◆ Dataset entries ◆
★ ★ ★ ★

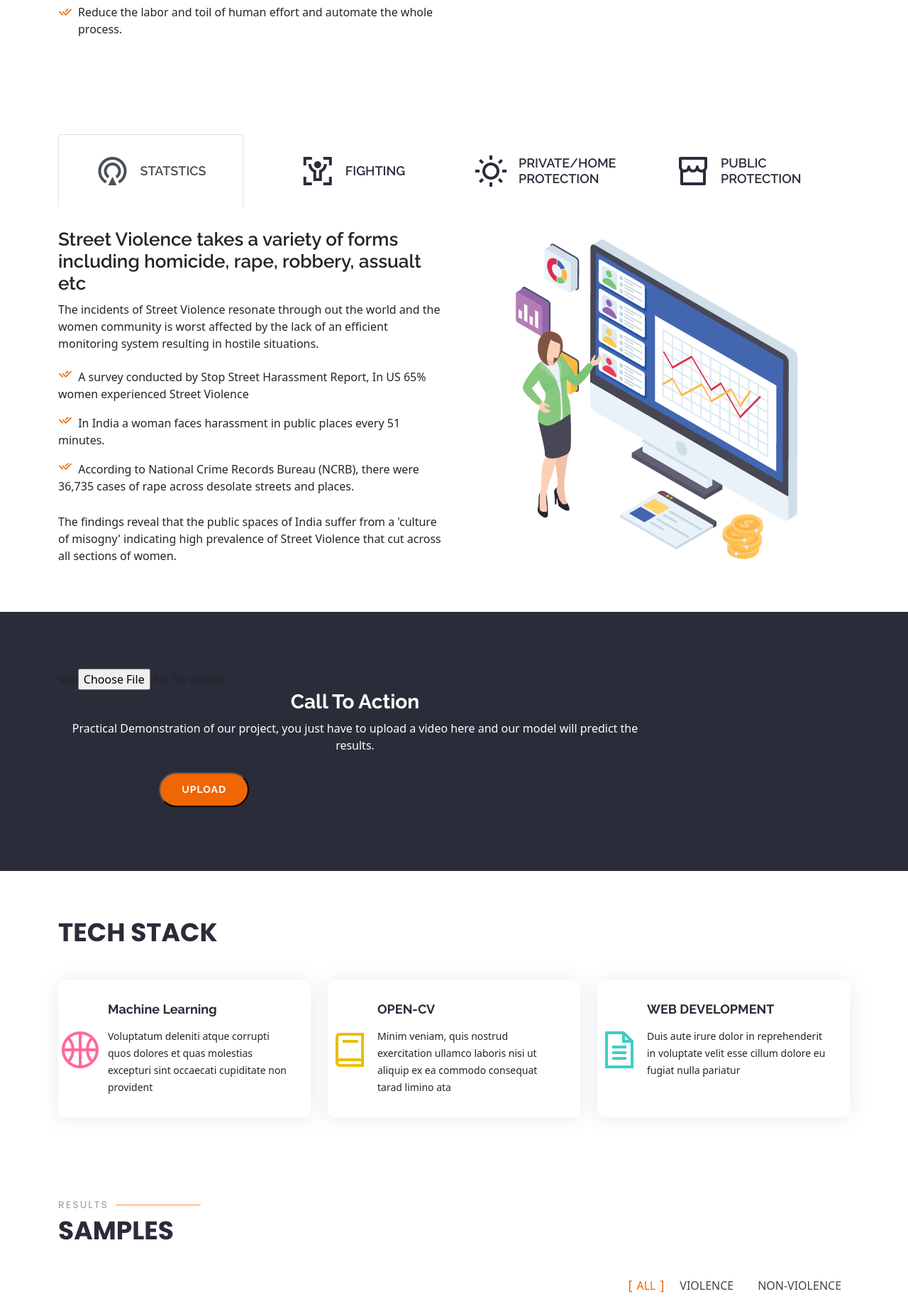
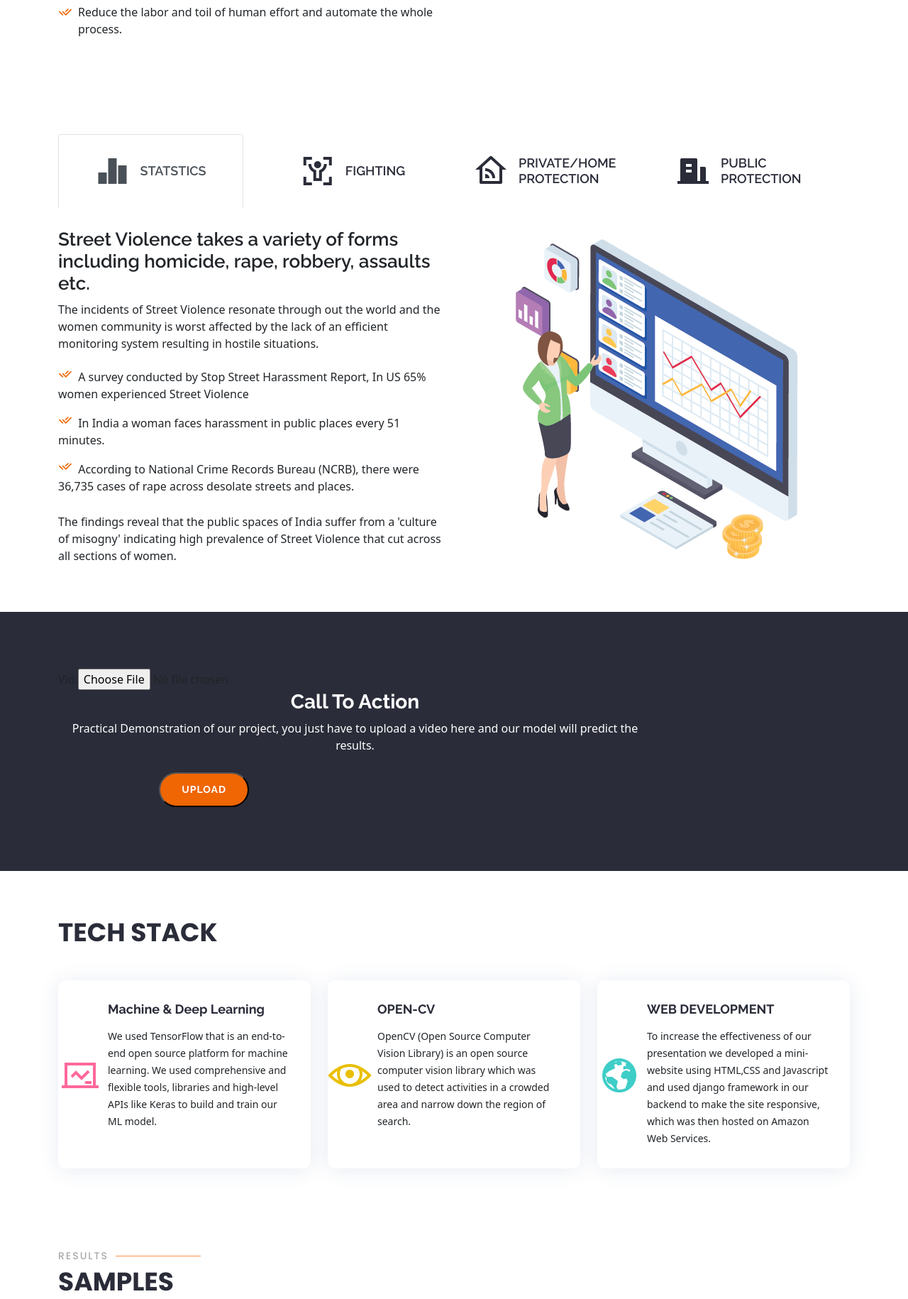
Before and after one commit to Aditi0102/Visionary, a Django app: page / in a window 1280 px wide. Shown: the part 951-2781 px from the top of the page at 71% size. Run offline with Django 3.2, Linux system fonts and the light colour scheme; parts of the project's set-up code (start-up, migrations or seed data) failed here and were passed over; some libraries are stand-ins or nearby versions.

Commit message:
website updated

```diff
--- a/Website/templates/base.html
+++ b/Website/templates/base.html
@@ -193,7 +195,7 @@
         <ul class="nav nav-tabs row d-flex">
           <li class="nav-item col-3" data-aos="zoom-in">
             <a class="nav-link active show" data-bs-toggle="tab" href="#tab-1">
-              <i class="ri-gps-line"></i>
+              <i class="ri-bar-chart-2-fill"></i>
               <h4 class="d-none d-lg-block">STATSTICS</h4>
             </a>
           </li>
@@ -205,13 +207,13 @@
           </li>
           <li class="nav-item col-3" data-aos="zoom-in" data-aos-delay="200">
             <a class="nav-link" data-bs-toggle="tab" href="#tab-3">
-              <i class="ri-sun-line"></i>
+              <i class="ri-home-wifi-line"></i>
               <h4 class="d-none d-lg-block">PRIVATE/HOME PROTECTION</h4>
             </a>
           </li>
           <li class="nav-item col-3" data-aos="zoom-in" data-aos-delay="300">
             <a class="nav-link" data-bs-toggle="tab" href="#tab-4">
-              <i class="ri-store-line"></i>
+              <i class="ri-building-fill"></i>
               <h4 class="d-none d-lg-block">PUBLIC PROTECTION</h4>
             </a>
           </li>
@@ -221,7 +223,8 @@
           <div class="tab-pane active show" id="tab-1">
             <div class="row">
               <div class="col-lg-6 order-2 order-lg-1 mt-3 mt-lg-0">
-                <h3>Street Violence takes a variety of forms including homicide, rape, robbery, assualt etc</h3>
+                <h3>Street Violence takes a variety of forms including homicide, rape, robbery, assaults etc.</h3>
+
                 <p class="font-italic">
                   The incidents of Street Violence resonate through out the world and the women community is worst
                   affected by the lack of an efficient monitoring system resulting in hostile situations.
@@ -247,8 +250,8 @@
           <div class="tab-pane" id="tab-2">
             <div class="row">
               <div class="col-lg-6 order-2 order-lg-1 mt-3 mt-lg-0">
-                <h3>Lack of a proper surveillance system has affected all people irrespective of their gender, age, cast
-                  etc</h3>
+                <h3>Lack of a Proper Surveillance system has affected every generation.</h3>
+                <br>
                 <p>
                   Innumerable innocent men and boys face abuse in public places which goes undetected and unreported due
                   to the rigid and worn out process of CCTV cameras and all crimes are pushed deep down in oblivion.
@@ -274,13 +277,14 @@
           <div class="tab-pane" id="tab-3">
             <div class="row">
               <div class="col-lg-6 order-2 order-lg-1 mt-3 mt-lg-0">
-                <h3>Voluptatibus commodi ut accusamus ea repudiandae ut autem dolor ut assumenda</h3>
+                <h3>When Violence becomes the last refuge of Incompetent Householdes.</h3>
+                <br>
                 <p>
-                  Ullamco laboris nisi ut aliquip ex ea commodo consequat. Duis aute irure dolor in reprehenderit in
-                  voluptate
-                  velit esse cillum dolore eu fugiat nulla pariatur. Excepteur sint occaecat cupidatat non proident,
-                  sunt in
-                  culpa qui officia deserunt mollit anim id est laborum
+                  Domestic violence has serious economic, social and health consequences – not only for women and
+                  children, but also for the wider family. It is an acute problem in India.NFHS data indicate that over
+                  30% of Indian women have been physically, sexually or emotionally abused by their husbands at some
+                  point in their lives.
+
                 </p>
                 <ul>
                   <li><i class="ri-check-double-line"></i>Between 2004 and 2008, About 1 in 3 violent crimes occurred in
@@ -300,21 +304,22 @@
           <div class="tab-pane" id="tab-4">
             <div class="row">
               <div class="col-lg-6 order-2 order-lg-1 mt-3 mt-lg-0">
-                <h3>Omnis fugiat ea explicabo sunt dolorum asperiores sequi inventore rerum</h3>
-                <p>
-                  In 2019, the FBI reported a total of 2,109.9 property crimes per 100,000 people, compared with 379.4
-                  violent crimes per 100,000 people.
-                </p>
-                <p class="font-italic">
-                  Lorem ipsum dolor sit amet, consectetur adipiscing elit, sed do eiusmod tempor incididunt ut labore et
-                  dolore
-                  magna aliqua.
-                </p>
+                <h3> The Number and Underscore of Public Violence.</h3>
+
+                <br>
+
+
+
                 <ul>
-                  <li><i class="ri-check-double-line"></i> In the year between 1993- 1999, Workplace violence accounted for 18% of all violent crime.</li>
-                  <li><i class="ri-check-double-line"></i> According to NCVS, there occurs 1.7 million violent victims annually including 325,000 aggravated assaults, 36,500 rapes and sexual assaults, 70,000 robberies and 900 homicides.
+                  <li><i class="ri-check-double-line"></i> In the year between 1993- 1999, Workplace violence accounted
+                    for 18% of all violent crime.</li>
+                  <li><i class="ri-check-double-line"></i> According to NCVS, there occurs 1.7 million violent victims
+                    annually including 325,000 aggravated assaults, 36,500 rapes and sexual assaults, 70,000 robberies
+                    and 900 homicides.
                   </li>
-                  <li><i class="ri-check-double-line"></i> </li>
+                  <li><i class="ri-check-double-line"></i>In 2019, the FBI reported a total of 2,109.9 property crimes
+                    per 100,000 people, compared with 379.4
+                    violent crimes per 100,000 people. </li>
                 </ul>
               </div>
               <div class="col-lg-6 order-1 order-lg-2 text-center">
@@ -364,27 +370,30 @@
         <div class="row">
           <div class="col-lg-4 col-md-6">
             <div class="icon-box" data-aos="zoom-in-left">
-              <div class="icon"><i class="las la-basketball-ball" style="color: #ff689b;"></i></div>
-              <h4 class="title"><a href="">Machine Learning</a></h4>
-              <p class="description">Voluptatum deleniti atque corrupti quos dolores et quas molestias excepturi sint
-                occaecati cupiditate non provident</p>
+              <div class="icon"><i class="las la-chalkboard" style="color: #ff689b;"></i></div>
+              <h4 class="title"><a href="">Machine & Deep Learning</a></h4>
+              <p class="description">We used TensorFlow that is an end-to-end open source platform for machine learning.
+                We used
+                comprehensive and flexible tools, libraries and high-level APIs like Keras to build and train our ML
+                model.</p>
             </div>
           </div>
           <div class="col-lg-4 col-md-6 mt-5 mt-md-0">
             <div class="icon-box" data-aos="zoom-in-left" data-aos-delay="100">
-              <div class="icon"><i class="las la-book" style="color: #e9bf06;"></i></div>
+              <div class="icon"><i class="las la-eye" style="color: #e9bf06;"></i></div>
               <h4 class="title"><a href="">OPEN-CV</a></h4>
-              <p class="description">Minim veniam, quis nostrud exercitation ullamco laboris nisi ut aliquip ex ea
-                commodo consequat tarad limino ata</p>
+              <p class="description">OpenCV (Open Source Computer Vision Library) is an open source computer vision
+                library which was used to detect activities in a crowded area and narrow down the region of search.</p>
             </div>
           </div>
 
           <div class="col-lg-4 col-md-6 mt-5 mt-lg-0 ">
             <div class="icon-box" data-aos="zoom-in-left" data-aos-delay="200">
-              <div class="icon"><i class="las la-file-alt" style="color: #3fcdc7;"></i></div>
+              <div class="icon"><i class="las la-globe" style="color: #3fcdc7;"></i></div>
               <h4 class="title"><a href="">WEB DEVELOPMENT</a></h4>
-              <p class="description">Duis aute irure dolor in reprehenderit in voluptate velit esse cillum dolore eu
-                fugiat nulla pariatur</p>
+              <p class="description">To increase the effectiveness of our presentation we developed a mini-website using
+                HTML,CSS and Javascript and used django framework in our backend to make the site responsive, which was
+                then hosted on Amazon Web Services.</p>
             </div>
           </div>
           <!-- <div class="col-lg-4 col-md-6 mt-5">
@@ -940,14 +945,14 @@
   <footer id="footer">
     <div class="container">
       <h3>Team Visionary</h3>
-      <p>Et aut eum quis fuga eos sunt ipsa nihil. Labore corporis magni eligendi fuga maxime saepe commodi placeat.</p>
-      <div class="social-links">
-        <a href="#" class="twitter"><i class="bx bxl-twitter"></i></a>
+      <p>Unfurling the incognizance of Reality.</p>
+      <!-- <div class="social-links">
+        <a href="#" class="github"><i class="fab fa-github"></i>/a>
         <a href="#" class="facebook"><i class="bx bxl-facebook"></i></a>
         <a href="#" class="instagram"><i class="bx bxl-instagram"></i></a>
         <!-- <a href="#" class="google-plus"><i class="bx bxl-skype"></i></a> -->
-        <a href="#" class="linkedin"><i class="bx bxl-linkedin"></i></a>
-      </div>
+        <!-- <a href="#" class="linkedin"><i class="bx bxl-linkedin"></i></a>
+      </div> -->
       <div class="copyright">
         &copy; Copyright <strong><span>Team Visionary</span></strong>. All Rights Reserved
       </div>
```
Also changed, not shown: other parts of Website/templates/base.html (+16 -17 lines), Website/static/assets/img/apple-touch-icon.png, Website/static/assets/img/favicon.png, Website/static/assets/img/logo.png, Website/static/assets/img/team/aditi.jpg (added), Website/static/assets/img/team/avishrant.jpeg (deleted), Website/static/assets/img/team/avishrant.jpg (added), Website/static/assets/img/team/avishrant_name.png (deleted), Website/static/assets/img/team/ritik.jpeg (deleted), Website/static/assets/img/team/ritik.jpg (added), Website/static/assets/img/team/spriha.jpg (added), 1 other file.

★ ★ ★ ★

◆ Your instructions ◆
Check each line above for "double" and return the ones that have it.

◆ The answer ◆
                   <li><i class="ri-check-double-line"></i>Between 2004 and 2008, About 1 in 3 violent crimes occurred in
-                  <li><i class="ri-check-double-line"></i> In the year between 1993- 1999, Workplace violence accounted for 18% of all violent crime.</li>
-                  <li><i class="ri-check-double-line"></i> According to NCVS, there occurs 1.7 million violent victims annually including 325,000 aggravated assaults, 36,500 rapes and sexual assaults, 70,000 robberies and 900 homicides.
+                  <li><i class="ri-check-double-line"></i> In the year between 1993- 1999, Workplace violence accounted
+                  <li><i class="ri-check-double-line"></i> According to NCVS, there occurs 1.7 million violent victims
-                  <li><i class="ri-check-double-line"></i> </li>
+                  <li><i class="ri-check-double-line"></i>In 2019, the FBI reported a total of 2,109.9 property crimes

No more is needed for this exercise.